St Maur’s Church dominates the village green on the Western edge of the town of Rush. The work to convert it into Rush Library combined a careful investigation and conservation of the existing structure with a particular concern for the rescue of ordinary materials, making a distinctive intervention into it to hold the new facilities.

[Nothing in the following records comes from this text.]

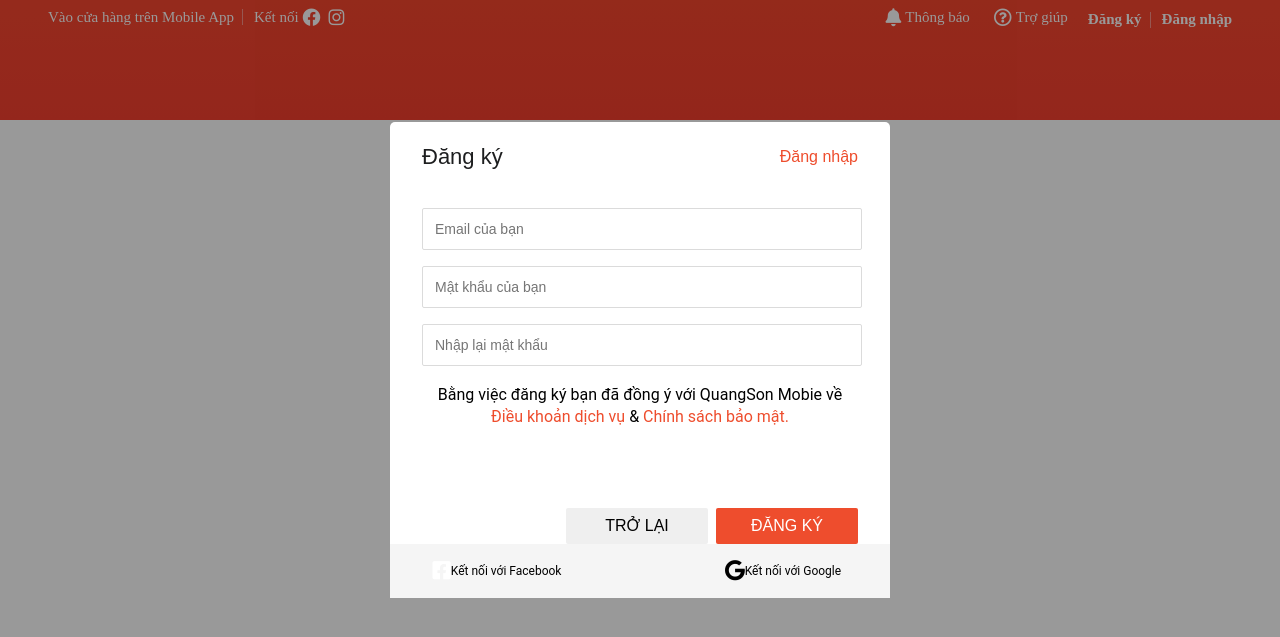
Repository: Qson412/BTL_Web
Page: index.html
These files come from the project's save history. The page is drawn as it stood at one moment and after the next save; the edit follows.
The browser window is 1280 px wide. The pictures show the whole page.

Above is the page before, as saved 2021-11-29 17:24:55.

After the next save:
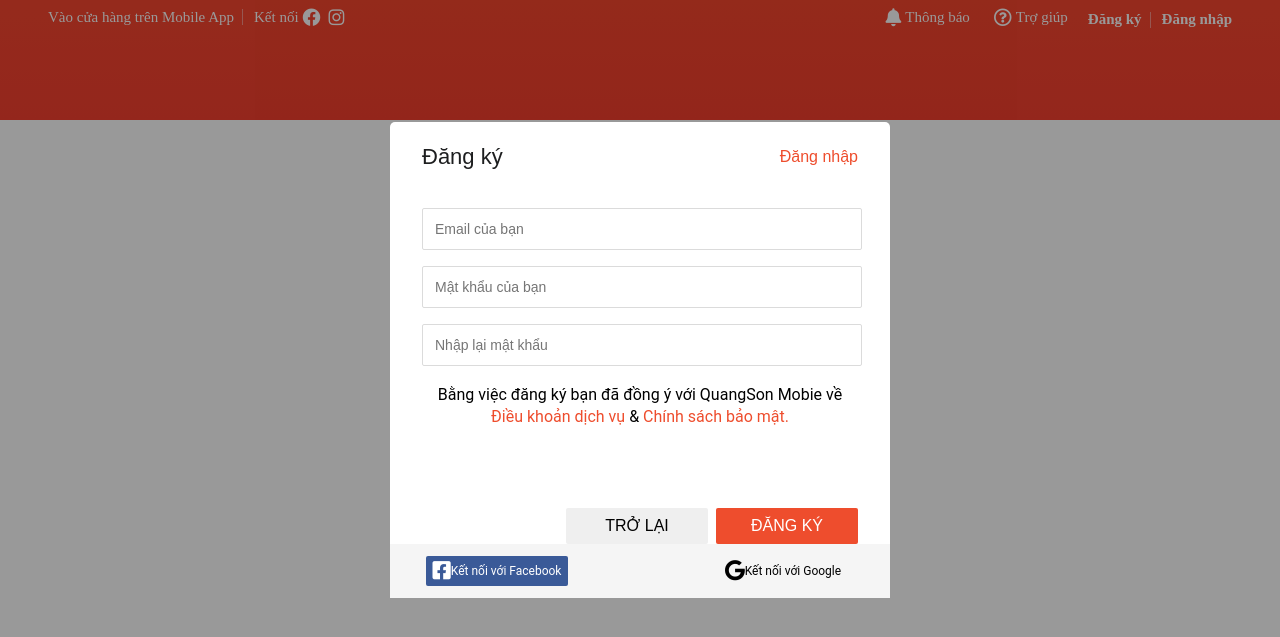
Saved 80 s later.
--- a/main.css
+++ b/main.css
@@ -319,8 +319,12 @@
 .auth-form__socials-icon{
     font-size: 1.3rem;
 }
-
+.auth-form__socials--facebook{
+    background-color: #3a5a98;
+    color: white;
+}
 .auth-form__socials--facebook
 .auth-form__socials-icon{
     color: white;
-}
+
+}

This is formed as an undulating walnut plane, which fills the nave running across the floor, and up on both sides; the shape is barely contained, pushing tensely against the shell of the existing building. On plan, it is like a clump of seaweed: reference to marine location; in section, it forms an inverted U - with two galleries, the space between them taut and formed like a city street, deforms the route from entrance to ‘altar’, forcing it to meander, glimpses of a coloured termination lost and found again - a central chandelier a reminder of the orthogonality of the plan. Externally, the churchyard became a garden; strips of concrete inset with names of the town and library interspersed with channels planted with grasses and vegetables, the spirit of the graveyard - and the town’s agricultural basis - extended for a new generation